• Exercise input:

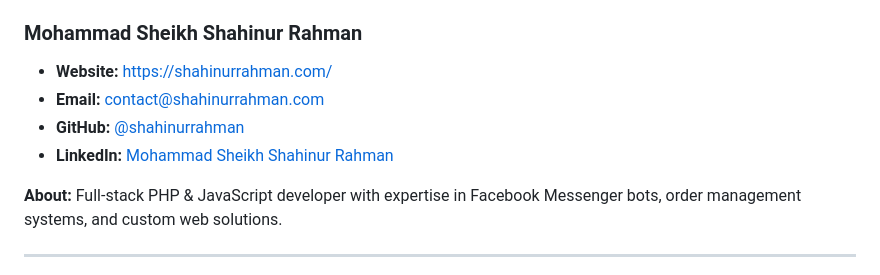
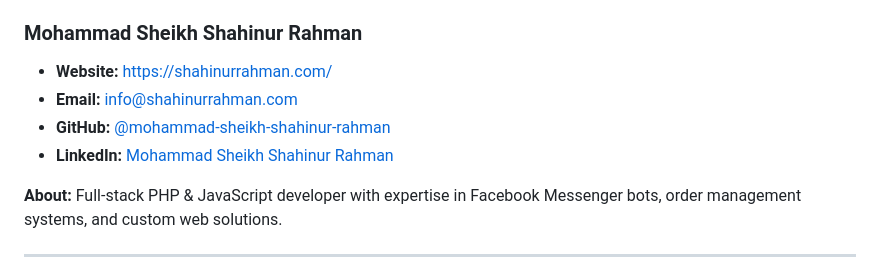
Before and after one commit to mohammad-sheikh-shahinur-rahman/-Facebook-Messenger-Bot-with-Order-Management-System, a Markdown page: README.md, the part around the change. GitHub-like rendering.

```diff
--- a/README.md
+++ b/README.md
@@ -431,9 +431,9 @@ DELETE FROM messages_log WHERE created_at < DATE_SUB(NOW(), INTERVAL 90 DAY);
 
 ### Mohammad Sheikh Shahinur Rahman
 - **Website:** https://shahinurrahman.com/
-- **Email:** contact@shahinurrahman.com
-- **GitHub:** [@shahinurrahman](https://github.com/shahinurrahman)
-- **LinkedIn:** [Mohammad Sheikh Shahinur Rahman](https://linkedin.com/in/shahinurrahman)
+- **Email:** info@shahinurrahman.com
+- **GitHub:** [@mohammad-sheikh-shahinur-rahman](https://github.com/mohammad-sheikh-shahinur-rahman)
+- **LinkedIn:** [Mohammad Sheikh Shahinur Rahman](https://linkedin.com/in/mohammad-sheikh-shahinur-rahman)
 
 **About:** Full-stack PHP & JavaScript developer with expertise in Facebook Messenger bots, order management systems, and custom web solutions.
 
```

• What is needed:
State only how many lines in the material include "shahinurrahman".

• Written answer:
5